§ **Your instructions**:
Count the lines below holding "border" and answer with that number only.

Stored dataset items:
.....

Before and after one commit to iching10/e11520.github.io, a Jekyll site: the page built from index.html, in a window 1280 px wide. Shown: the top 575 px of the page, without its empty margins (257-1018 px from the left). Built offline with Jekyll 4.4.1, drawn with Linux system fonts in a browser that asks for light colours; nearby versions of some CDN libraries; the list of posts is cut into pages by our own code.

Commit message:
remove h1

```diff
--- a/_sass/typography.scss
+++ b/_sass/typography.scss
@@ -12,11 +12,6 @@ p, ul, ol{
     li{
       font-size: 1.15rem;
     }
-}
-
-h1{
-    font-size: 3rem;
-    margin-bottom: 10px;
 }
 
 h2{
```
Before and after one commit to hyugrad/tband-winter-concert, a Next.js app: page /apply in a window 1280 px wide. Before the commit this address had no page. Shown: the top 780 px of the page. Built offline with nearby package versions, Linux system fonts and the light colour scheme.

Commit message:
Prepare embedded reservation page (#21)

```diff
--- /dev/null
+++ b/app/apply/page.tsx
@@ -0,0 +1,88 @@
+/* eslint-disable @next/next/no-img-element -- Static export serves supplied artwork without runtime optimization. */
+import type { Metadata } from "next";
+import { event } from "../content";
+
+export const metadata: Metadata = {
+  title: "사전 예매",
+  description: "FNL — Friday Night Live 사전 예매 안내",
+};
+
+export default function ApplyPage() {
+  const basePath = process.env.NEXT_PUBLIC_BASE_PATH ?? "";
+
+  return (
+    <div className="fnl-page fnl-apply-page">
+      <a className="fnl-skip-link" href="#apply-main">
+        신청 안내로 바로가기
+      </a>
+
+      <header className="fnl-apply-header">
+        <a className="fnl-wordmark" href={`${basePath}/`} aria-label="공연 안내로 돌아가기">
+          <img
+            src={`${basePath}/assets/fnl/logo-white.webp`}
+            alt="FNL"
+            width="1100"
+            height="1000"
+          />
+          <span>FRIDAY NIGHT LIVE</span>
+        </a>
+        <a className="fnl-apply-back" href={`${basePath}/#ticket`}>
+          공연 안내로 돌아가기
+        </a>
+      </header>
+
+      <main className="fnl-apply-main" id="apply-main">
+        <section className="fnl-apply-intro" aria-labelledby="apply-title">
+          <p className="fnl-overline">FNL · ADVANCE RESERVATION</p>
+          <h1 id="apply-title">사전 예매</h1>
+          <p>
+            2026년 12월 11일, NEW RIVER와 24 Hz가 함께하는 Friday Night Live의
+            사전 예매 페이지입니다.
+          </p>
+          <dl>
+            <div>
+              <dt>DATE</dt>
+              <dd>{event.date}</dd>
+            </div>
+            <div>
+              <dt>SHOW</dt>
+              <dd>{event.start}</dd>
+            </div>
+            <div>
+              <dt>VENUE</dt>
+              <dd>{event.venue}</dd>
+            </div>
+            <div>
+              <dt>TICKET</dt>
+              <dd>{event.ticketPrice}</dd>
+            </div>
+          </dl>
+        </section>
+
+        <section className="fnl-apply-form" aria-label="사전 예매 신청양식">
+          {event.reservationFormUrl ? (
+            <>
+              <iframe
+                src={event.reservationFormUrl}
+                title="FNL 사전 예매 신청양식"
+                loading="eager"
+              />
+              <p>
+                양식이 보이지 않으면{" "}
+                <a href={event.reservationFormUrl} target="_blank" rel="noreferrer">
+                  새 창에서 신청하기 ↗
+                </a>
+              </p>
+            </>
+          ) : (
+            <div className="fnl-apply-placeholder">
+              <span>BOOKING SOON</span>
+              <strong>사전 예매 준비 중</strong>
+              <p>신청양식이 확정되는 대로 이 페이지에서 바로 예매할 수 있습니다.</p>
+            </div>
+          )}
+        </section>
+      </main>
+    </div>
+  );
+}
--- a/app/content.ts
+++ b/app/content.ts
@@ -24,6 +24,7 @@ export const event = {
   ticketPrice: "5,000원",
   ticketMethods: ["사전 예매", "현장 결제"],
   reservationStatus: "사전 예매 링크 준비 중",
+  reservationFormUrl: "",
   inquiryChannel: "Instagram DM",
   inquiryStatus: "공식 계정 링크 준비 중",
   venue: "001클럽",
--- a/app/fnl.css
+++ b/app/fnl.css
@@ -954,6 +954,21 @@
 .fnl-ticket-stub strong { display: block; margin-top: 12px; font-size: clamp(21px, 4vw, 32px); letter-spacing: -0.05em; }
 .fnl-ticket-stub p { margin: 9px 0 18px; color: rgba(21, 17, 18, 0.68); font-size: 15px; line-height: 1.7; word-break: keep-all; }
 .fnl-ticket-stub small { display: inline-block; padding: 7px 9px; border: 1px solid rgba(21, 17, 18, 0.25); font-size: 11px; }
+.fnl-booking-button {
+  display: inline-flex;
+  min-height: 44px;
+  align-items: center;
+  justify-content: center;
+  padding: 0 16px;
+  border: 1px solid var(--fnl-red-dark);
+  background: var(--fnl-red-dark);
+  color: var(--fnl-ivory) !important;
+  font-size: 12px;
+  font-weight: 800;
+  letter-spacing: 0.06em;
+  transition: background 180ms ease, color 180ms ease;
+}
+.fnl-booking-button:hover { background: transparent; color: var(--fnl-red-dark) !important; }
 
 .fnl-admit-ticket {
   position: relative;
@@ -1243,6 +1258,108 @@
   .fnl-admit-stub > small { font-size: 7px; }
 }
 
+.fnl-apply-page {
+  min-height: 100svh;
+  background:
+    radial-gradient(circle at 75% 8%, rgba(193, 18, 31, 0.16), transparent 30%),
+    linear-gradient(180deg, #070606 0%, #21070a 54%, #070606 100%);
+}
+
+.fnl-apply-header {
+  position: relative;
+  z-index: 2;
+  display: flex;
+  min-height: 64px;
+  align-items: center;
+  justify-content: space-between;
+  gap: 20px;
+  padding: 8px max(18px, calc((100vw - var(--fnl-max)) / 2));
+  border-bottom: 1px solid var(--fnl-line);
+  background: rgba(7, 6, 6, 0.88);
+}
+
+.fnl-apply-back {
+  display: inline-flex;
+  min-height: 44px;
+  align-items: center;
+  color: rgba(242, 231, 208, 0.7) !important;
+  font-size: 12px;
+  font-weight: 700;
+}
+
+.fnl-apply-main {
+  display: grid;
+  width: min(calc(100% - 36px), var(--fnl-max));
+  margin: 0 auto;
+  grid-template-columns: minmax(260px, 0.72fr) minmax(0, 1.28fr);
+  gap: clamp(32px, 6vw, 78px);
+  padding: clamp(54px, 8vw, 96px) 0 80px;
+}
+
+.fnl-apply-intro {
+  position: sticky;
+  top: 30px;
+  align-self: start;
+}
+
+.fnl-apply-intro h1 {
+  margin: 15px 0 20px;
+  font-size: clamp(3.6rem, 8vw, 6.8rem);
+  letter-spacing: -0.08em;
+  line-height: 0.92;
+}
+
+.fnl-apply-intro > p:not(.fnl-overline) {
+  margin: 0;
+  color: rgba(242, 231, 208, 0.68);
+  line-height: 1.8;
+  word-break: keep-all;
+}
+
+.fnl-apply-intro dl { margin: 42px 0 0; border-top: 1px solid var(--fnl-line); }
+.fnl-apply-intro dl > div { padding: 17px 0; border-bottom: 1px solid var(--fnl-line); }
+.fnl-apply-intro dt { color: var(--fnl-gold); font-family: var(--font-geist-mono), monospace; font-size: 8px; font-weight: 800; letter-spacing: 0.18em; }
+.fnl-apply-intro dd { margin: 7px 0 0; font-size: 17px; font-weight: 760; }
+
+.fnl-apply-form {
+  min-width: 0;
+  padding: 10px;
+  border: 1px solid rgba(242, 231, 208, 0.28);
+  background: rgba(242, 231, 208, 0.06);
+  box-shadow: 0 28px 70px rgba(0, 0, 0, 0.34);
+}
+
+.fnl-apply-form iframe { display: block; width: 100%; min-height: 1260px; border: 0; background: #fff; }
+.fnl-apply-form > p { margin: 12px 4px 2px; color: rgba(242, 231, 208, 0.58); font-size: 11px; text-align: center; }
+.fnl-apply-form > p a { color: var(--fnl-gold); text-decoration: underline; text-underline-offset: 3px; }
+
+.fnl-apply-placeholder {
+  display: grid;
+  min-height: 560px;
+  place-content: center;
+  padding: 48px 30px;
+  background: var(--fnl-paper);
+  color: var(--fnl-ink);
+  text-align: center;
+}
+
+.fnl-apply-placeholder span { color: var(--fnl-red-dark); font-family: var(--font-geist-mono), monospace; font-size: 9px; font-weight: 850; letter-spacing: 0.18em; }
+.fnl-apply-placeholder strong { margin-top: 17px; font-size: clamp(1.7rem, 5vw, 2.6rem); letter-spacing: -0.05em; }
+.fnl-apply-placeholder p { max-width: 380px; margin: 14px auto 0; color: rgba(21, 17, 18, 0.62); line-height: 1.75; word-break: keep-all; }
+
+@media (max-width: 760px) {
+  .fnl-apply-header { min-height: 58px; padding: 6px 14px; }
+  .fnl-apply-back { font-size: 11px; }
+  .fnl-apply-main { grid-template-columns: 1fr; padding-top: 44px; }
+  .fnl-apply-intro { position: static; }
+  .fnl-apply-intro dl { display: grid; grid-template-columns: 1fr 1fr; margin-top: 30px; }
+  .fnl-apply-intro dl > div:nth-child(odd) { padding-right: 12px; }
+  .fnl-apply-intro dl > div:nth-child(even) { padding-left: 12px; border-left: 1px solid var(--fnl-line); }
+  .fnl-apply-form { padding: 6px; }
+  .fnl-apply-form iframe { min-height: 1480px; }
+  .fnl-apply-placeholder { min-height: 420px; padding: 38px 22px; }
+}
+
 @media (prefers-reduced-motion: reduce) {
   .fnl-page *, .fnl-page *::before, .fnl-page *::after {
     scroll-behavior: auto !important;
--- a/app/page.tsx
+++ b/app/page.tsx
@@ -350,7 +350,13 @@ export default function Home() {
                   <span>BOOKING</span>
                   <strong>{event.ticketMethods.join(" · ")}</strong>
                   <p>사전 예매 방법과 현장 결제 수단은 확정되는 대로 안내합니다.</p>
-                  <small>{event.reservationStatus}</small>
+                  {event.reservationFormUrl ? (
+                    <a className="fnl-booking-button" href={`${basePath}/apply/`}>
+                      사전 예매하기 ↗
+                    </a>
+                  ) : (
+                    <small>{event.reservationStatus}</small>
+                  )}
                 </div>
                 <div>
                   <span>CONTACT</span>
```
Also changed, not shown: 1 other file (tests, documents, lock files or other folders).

.....

§ **Finished task**:
8